Go over the entries below line by line, copying each one that contains the word "padding".

........

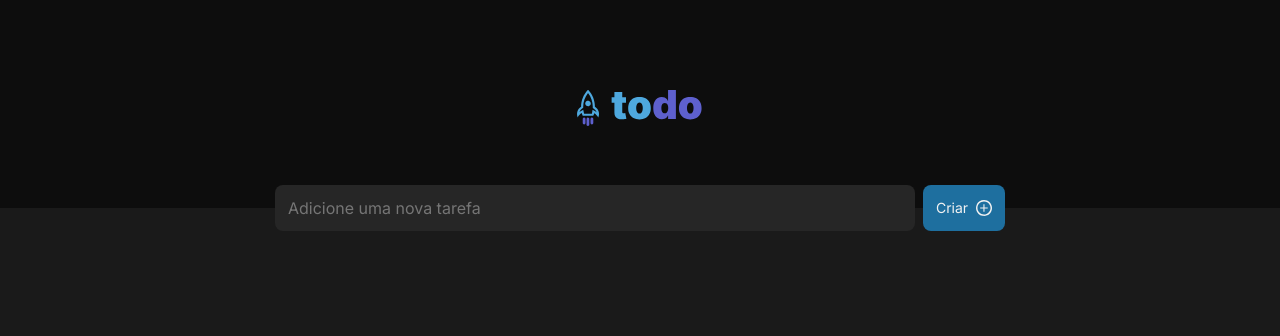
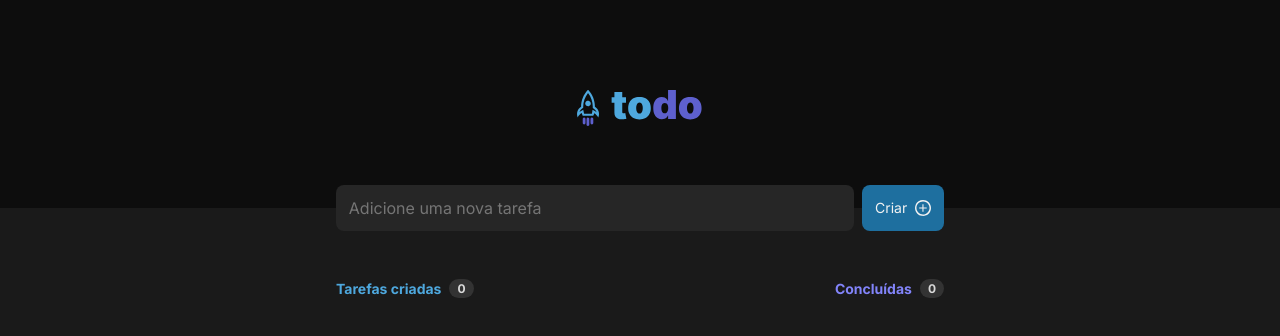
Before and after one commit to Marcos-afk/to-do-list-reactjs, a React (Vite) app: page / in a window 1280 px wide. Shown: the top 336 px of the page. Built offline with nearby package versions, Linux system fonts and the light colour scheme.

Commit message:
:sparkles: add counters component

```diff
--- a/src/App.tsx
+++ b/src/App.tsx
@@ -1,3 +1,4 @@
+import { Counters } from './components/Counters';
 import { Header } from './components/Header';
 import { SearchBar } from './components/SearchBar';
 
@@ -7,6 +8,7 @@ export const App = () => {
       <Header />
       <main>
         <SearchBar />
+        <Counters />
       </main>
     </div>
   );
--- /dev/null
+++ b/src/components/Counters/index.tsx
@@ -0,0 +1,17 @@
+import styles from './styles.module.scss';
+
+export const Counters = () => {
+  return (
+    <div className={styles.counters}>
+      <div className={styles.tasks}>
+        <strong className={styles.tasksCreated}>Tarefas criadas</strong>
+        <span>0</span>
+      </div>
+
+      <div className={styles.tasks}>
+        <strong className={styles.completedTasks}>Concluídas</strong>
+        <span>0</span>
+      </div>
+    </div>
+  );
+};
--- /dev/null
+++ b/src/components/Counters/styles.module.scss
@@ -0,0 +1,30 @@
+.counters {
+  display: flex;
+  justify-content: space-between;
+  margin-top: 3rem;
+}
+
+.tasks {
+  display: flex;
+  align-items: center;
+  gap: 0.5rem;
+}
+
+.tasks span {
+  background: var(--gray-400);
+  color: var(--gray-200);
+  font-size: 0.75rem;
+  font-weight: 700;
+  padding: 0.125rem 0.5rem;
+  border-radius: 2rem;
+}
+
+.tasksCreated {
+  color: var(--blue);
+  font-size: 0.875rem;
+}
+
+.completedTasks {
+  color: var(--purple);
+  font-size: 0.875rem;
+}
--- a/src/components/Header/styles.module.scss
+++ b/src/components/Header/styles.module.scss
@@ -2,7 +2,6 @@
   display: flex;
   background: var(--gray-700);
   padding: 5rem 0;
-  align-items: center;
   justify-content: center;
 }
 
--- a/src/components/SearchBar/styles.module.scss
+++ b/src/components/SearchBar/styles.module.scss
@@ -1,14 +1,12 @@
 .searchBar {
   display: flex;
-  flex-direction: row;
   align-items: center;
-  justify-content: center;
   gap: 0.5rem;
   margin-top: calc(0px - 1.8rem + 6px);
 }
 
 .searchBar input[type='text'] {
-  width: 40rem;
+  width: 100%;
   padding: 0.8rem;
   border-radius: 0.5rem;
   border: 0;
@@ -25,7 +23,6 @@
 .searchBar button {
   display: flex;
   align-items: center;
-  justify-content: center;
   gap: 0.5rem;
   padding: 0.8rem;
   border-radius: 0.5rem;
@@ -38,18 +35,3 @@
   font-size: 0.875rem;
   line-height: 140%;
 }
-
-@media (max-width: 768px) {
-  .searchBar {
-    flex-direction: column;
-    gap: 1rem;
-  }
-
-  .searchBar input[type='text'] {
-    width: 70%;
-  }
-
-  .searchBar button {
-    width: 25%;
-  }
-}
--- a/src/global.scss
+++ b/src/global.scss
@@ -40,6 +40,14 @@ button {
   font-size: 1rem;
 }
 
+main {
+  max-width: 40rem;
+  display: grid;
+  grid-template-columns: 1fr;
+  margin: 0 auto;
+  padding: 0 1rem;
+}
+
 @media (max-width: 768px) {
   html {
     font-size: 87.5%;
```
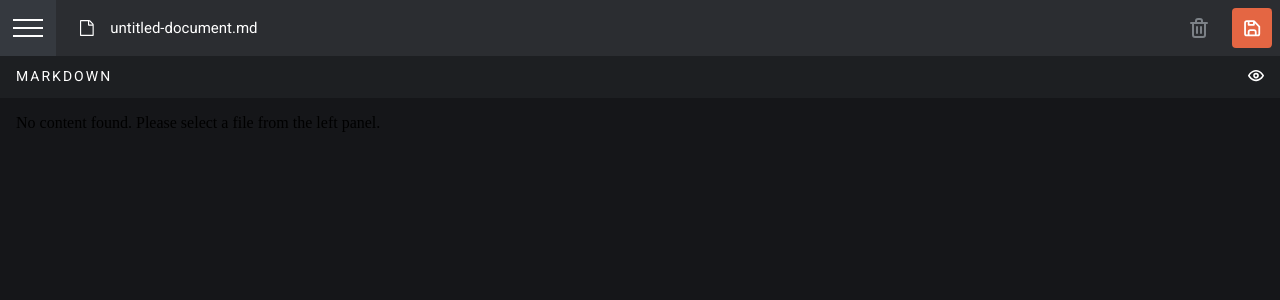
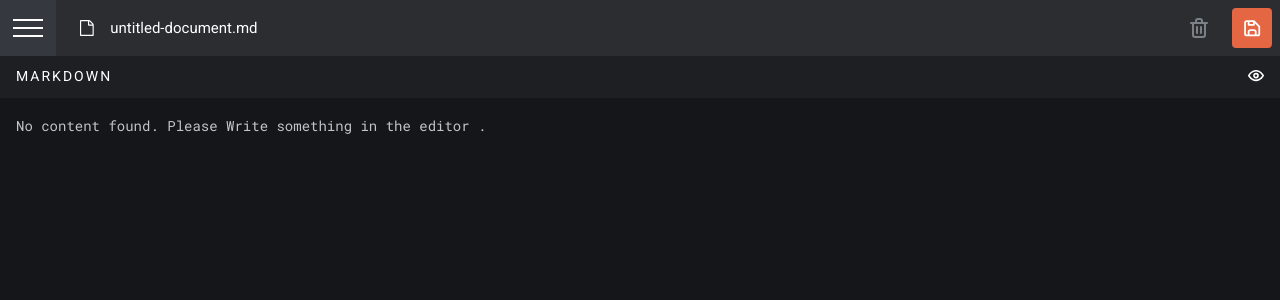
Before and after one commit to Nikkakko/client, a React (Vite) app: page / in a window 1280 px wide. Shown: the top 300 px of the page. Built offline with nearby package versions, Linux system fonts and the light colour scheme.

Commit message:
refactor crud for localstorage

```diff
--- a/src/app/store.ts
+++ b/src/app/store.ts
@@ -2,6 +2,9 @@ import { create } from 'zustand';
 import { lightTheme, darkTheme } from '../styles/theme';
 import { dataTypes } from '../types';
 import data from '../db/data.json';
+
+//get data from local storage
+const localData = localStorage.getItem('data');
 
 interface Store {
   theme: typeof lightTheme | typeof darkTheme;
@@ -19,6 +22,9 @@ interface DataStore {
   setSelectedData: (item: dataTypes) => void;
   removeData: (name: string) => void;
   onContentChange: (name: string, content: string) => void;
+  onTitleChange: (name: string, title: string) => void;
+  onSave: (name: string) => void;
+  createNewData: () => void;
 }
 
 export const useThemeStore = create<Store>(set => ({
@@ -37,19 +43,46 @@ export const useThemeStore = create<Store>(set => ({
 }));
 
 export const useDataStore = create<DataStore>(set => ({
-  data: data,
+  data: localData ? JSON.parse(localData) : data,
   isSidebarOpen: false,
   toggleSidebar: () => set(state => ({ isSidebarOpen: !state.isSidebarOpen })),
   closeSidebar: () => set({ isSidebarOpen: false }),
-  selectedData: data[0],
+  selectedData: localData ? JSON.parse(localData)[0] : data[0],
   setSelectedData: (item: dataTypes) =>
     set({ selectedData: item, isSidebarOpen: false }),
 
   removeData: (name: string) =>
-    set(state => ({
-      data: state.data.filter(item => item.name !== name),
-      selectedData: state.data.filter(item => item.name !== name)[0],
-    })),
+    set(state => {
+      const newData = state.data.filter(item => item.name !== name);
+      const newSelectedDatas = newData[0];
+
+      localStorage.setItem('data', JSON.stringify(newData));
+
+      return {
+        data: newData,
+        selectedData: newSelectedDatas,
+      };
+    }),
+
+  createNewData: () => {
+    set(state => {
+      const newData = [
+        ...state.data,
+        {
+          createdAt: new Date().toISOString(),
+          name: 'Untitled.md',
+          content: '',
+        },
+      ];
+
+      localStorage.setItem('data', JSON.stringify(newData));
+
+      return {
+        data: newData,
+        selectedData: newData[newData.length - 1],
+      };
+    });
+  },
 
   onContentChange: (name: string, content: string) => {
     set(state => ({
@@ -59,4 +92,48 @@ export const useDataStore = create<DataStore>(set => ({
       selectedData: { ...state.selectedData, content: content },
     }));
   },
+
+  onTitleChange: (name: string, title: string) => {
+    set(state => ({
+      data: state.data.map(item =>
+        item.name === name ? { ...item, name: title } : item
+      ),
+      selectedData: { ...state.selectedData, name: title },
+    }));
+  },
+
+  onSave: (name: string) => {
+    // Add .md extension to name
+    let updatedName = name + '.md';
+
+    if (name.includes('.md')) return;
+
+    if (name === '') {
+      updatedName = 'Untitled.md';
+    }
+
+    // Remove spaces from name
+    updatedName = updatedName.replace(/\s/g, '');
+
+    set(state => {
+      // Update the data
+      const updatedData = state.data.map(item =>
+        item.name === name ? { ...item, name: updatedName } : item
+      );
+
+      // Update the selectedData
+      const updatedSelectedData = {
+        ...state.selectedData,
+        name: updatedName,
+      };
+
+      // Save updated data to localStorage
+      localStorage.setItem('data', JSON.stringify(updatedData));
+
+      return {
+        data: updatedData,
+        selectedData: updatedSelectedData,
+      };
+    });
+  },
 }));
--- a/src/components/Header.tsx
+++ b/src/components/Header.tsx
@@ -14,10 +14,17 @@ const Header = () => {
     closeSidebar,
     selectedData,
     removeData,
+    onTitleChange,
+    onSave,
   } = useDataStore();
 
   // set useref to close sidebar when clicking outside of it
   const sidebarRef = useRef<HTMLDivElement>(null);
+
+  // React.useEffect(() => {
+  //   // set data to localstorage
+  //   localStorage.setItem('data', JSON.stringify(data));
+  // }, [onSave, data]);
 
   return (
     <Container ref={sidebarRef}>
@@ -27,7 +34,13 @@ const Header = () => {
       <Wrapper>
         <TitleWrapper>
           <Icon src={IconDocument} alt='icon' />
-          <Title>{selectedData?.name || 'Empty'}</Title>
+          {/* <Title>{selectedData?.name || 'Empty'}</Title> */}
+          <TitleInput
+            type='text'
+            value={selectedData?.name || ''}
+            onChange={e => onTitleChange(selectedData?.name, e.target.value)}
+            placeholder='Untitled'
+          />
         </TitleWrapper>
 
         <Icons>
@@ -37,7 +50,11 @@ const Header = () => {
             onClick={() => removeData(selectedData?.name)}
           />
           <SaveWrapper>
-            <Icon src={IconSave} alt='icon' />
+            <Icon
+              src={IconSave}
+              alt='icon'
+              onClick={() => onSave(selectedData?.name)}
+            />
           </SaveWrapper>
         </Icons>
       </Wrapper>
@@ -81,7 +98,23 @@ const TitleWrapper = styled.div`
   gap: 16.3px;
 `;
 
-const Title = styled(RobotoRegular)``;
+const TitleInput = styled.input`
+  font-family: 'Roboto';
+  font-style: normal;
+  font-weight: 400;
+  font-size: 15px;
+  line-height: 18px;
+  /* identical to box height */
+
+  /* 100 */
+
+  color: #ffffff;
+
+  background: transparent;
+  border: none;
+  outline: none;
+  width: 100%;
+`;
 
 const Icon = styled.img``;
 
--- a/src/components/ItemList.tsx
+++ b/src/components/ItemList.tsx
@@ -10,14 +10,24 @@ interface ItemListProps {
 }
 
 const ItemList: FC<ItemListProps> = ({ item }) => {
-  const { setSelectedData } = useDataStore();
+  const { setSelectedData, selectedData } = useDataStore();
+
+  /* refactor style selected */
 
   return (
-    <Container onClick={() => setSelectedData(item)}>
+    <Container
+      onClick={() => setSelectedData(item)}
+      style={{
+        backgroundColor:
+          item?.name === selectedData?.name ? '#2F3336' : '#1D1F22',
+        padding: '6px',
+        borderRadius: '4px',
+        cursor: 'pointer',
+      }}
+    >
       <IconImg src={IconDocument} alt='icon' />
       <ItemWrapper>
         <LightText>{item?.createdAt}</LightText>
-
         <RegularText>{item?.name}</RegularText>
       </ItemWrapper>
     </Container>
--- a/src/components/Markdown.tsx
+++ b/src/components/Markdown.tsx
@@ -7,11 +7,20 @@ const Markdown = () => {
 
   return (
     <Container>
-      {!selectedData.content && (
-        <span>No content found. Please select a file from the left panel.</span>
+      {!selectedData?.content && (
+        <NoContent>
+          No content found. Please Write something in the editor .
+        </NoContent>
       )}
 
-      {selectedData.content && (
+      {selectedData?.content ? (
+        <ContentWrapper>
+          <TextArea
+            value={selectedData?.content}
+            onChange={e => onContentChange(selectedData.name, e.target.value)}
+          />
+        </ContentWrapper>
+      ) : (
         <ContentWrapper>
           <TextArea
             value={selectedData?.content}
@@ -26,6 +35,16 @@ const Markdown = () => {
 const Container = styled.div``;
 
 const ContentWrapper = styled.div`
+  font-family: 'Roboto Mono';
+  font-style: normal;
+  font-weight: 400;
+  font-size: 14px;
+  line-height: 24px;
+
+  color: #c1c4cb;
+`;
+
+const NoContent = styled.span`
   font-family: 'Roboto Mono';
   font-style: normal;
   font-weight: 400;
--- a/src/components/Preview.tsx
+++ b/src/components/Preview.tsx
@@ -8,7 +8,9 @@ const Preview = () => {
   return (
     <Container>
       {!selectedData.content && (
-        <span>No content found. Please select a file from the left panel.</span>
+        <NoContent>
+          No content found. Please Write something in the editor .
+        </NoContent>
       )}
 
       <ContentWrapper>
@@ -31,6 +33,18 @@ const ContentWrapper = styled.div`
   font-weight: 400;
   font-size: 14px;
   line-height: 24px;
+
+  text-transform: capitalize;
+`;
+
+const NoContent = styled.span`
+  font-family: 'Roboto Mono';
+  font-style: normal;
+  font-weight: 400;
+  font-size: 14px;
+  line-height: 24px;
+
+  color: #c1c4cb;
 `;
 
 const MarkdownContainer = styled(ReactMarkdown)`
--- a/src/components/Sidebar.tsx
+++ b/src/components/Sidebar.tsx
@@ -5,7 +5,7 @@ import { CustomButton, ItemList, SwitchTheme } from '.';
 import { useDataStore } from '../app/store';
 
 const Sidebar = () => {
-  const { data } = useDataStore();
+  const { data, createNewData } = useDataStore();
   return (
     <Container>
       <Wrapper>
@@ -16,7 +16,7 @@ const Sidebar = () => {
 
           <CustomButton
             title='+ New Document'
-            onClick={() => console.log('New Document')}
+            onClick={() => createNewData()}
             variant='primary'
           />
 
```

........

● Solution below:
+  padding: 0.125rem 0.5rem;
   padding: 5rem 0;
   padding: 0.8rem;
   padding: 0.8rem;
+  padding: 0 1rem;
+        padding: '6px',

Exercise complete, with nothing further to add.